ONE FOR THE ROAD: In response to an invitation to classic car owners to share their vehicle love stories, more than a dozen car buffs contacted La Jolla Light to be interviewed about their prize possessions. In this series, we present their delightful roadster experiences.
Daniel Månsson, a La Jolla resident and native of Sweden, is what you might call “a classic car flipper.” He takes older cars in good (not perfect) shape, drives them around for a while, restores them and sells them.
“If you’re good at restoring cars, it’s not necessarily an expensive hobby,” he said. “I’ve made money on all my cars, but I do a lot of research and know what I’m getting into. The most difficult thing is when the work that needs to be done isn’t visible right away. The only time you really get into trouble is when you fall in love and want to keep them all.”
Such is the current case. Månsson has two 1960s Chevrolet El Camino classics — one he bought to fix up and sell (but hasn’t done so yet) and the other he plans to keep and drive.
“When I walk into the garage, I see these beautiful El Caminos and know they were built before the Digital Age and before safety requirements went into effect that limit what you can do with a car,” he said. “There is a lot that is not the most practical, but it’s aesthetically amazing. As a creative person and a photographer, I want to be around things that inspire me. It’s like driving a piece of art, especially when the paint is well maintained. It’s a treat to be able to jump into a 50-year-old car.”
While he is working on the El Camino’s presently, in the past, he has worked on a surf van, a ‘70s classic sports car and a vintage truck.

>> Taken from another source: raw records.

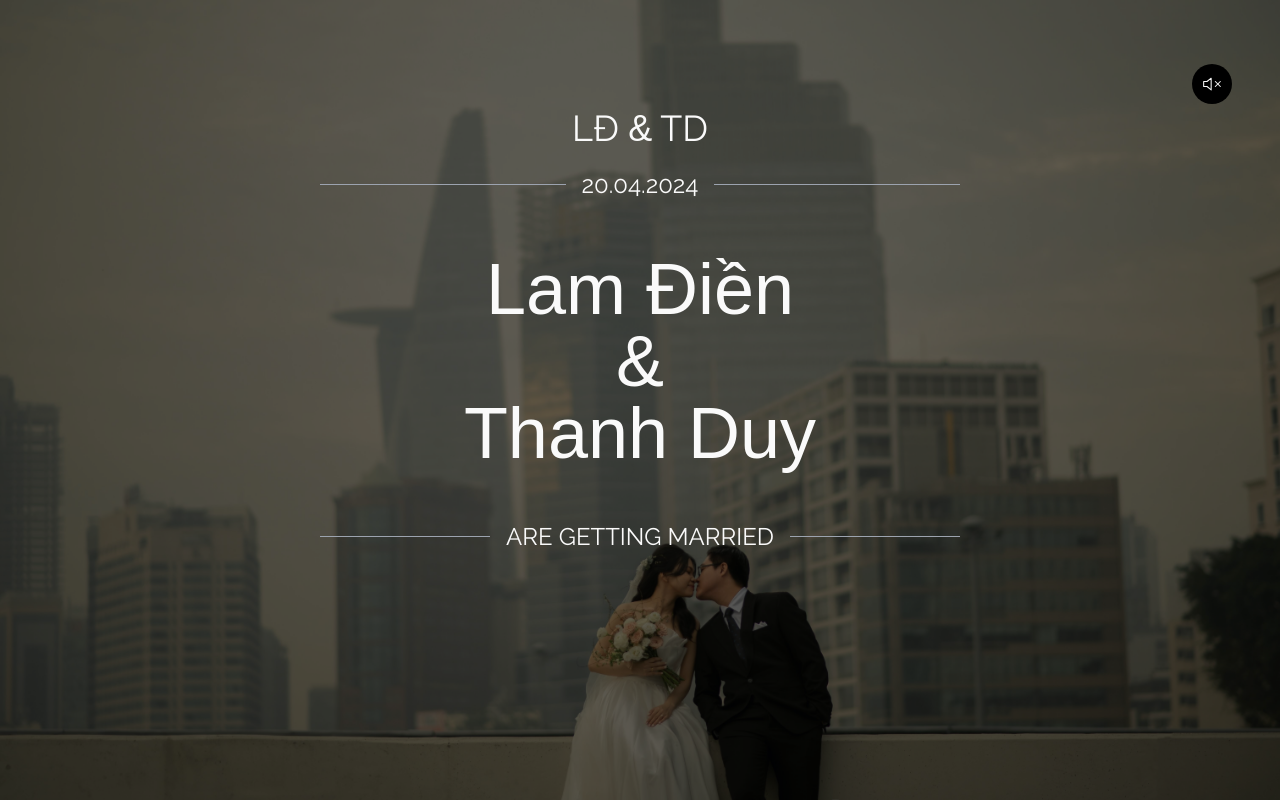
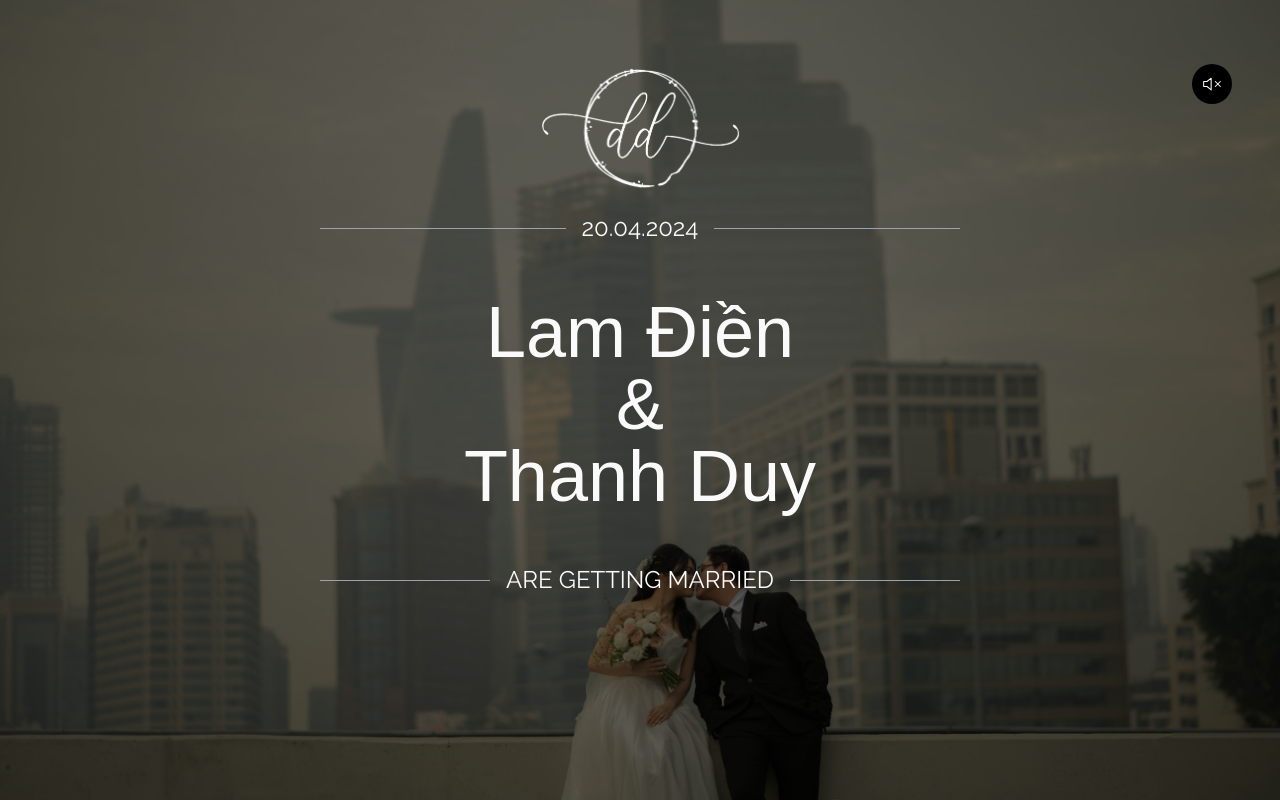
Before and after one commit to dtran2108/wedding, a Next.js app: page / in a window 1280 px wide. Shown: the top 800 px of the page. Built offline with nearby package versions, Linux system fonts and the light colour scheme; a web font is replaced by a local one.

Commit message:
Add logo at the top

```diff
--- a/app/page.tsx
+++ b/app/page.tsx
@@ -27,13 +27,19 @@ export default function Home() {
       >
         <div className='absolute w-full h-[100vh] top-0 left-0 bg-black/60 z-10'></div>
         <div className='my-auto text-center w-9/12 md:w-6/12 relative z-20' style={{top: -60}}>
-          <h1 className='text-4xl'>
-            LĐ <span className={allura.className}>&</span> TD
-          </h1>
+          <div
+              className='h-[128px] aspect-square rounded-full relative w-full'
+              style={{
+                backgroundImage: "url('/images/logo_white.png')",
+                backgroundSize: 'contain',
+                backgroundPosition: 'center',
+                backgroundRepeat: 'no-repeat'
+              }}
+          ></div>
           <Divider>
             <span className='text-md md:text-2xl'>20.04.2024</span>
           </Divider>
-          <h1 className={cn(allura.className, 'text-6xl md:text-7xl my-8')}>
+          <h1 className={cn(allura.className, 'text-6xl md:text-7xl my md:my-8')}>
             Lam Điền
             <br />&
             <br />Thanh Duy
```
Also changed, not shown: public/images/logo_white.png (added).
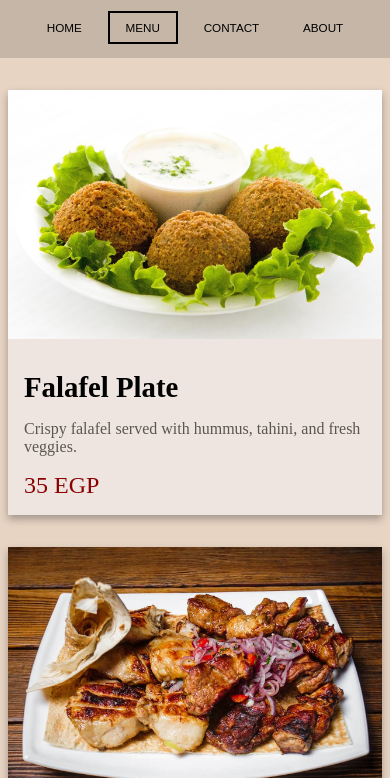
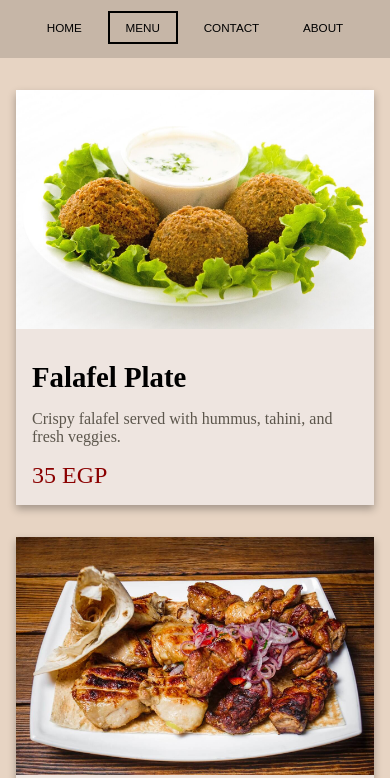
Before and after one commit to AbdulRhmanHS/restaurant-page, a website built with webpack: page src/template.html in a window 390 px wide. Both pictures are taken after a click on the button "MENU". Shown: the part 66-844 px from the top of the page. Built offline with nearby package versions, Linux system fonts and the light colour scheme.

Commit message:
Fix zooming layout issue in the menu page

```diff
--- a/src/styles.css
+++ b/src/styles.css
@@ -73,7 +73,7 @@ p {
   display: flex;
   align-items: center;
   background-color: var(--clr-1);
-  padding: 0 clamp(0.5rem, 2vw, 1.5rem);
+  padding: 0 clamp(1rem, 2vw, 1.5rem);
 }
 
 /*Main page*/
@@ -170,6 +170,12 @@ p {
   margin: 2rem 0;
   padding: 0;
   width: 100%;
+}
+
+@media (max-width: 400px) {
+  .menu-page {
+    grid-template-columns: repeat(auto-fill, minmax(250px, 1fr));
+  }
 }
 
 .dish {
```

“I do some of the stuff myself, and though I’m not a big mechanic, I have some idea as to what’s going on,” he explained. “But the amount of time you spend on a vehicle depends on how much you want to learn. Sometimes I toy with it and if I can’t fix something, I’ll take it in. There are two schools of thought: Some people love to do everything themselves, some like to take it in. I’m in the middle.”
Månsson noted that some cars can be purchased for a few thousand dollars but that parts are expensive. Conversely, there are some car parts that are manufactured by the millions and are cheap and accessible.
Another trick he uses is to find cars that are in good shape so there are only minor repairs to make. “I don’t want something brand new. I want something I can use for a while, drive around, take to the beach, put bikes in and enjoy — and not be afraid to ding it. I want it to be well-maintained, but time-accurate. I want it to look good, but if you look up close, you’ll see some marks on it. It doesn’t have to be perfect,” he said.
He joked that his wife, Anissa, wants a ‘50s pickup truck, so that will likely be his next project.
When it comes to finding cars and getting repair tips, Månsson said he does research online, keeps an eye out on the street, and talks to fellow car enthusiasts. “I want to know things, but I’m not a mechanic, so I learn from people I talk with. I’ve met car guys who know a lot about (whatever I’m driving) and can tell me what’s special about it. People are happy when they see my cars, which makes me happy. These vehicles are a door-opener and help introduce me to others in the surf community. I surf, and I like to meet people and talk to people,” he said.
Anissa added, “Especially when he came here from Sweden, he didn’t know anyone and he got to get to know people through his car. Now when he goes surfing at Tourmaline, people always want to come up and talk about it, share stories and so on.” She said she likes to cruise the beach and that having older cars makes every day errands “an event.” She’s no stranger to classic cars — Anissa’s father owned a 1949 Mercury and a few older Corvettes.
Månsson’s interest in classic cars started back home, and grew when he moved to San Diego. “I always liked ‘50s post-war culture — the surf scene, the hotrod culture and the cars that came out of it. There are car festivals in Europe and Sweden, but the roots are here in California,” he said. “For me, classic cars have always run parallel to the surf culture. A lot of my surfing friends are also into older cars. They go hand in hand.
“A lot of people ask about the engine and want to hear how it sounds when I start it. It’s mostly guys who think it’s cool. I like that this is a part of my everyday life.”
Editor’s Note: In response to an invitation to classic car owners to share their vehicle love stories, more than a dozen car buffs contacted La Jolla Light to be interviewed about their prize possessions. In this series, we present their delightful roadster experiences.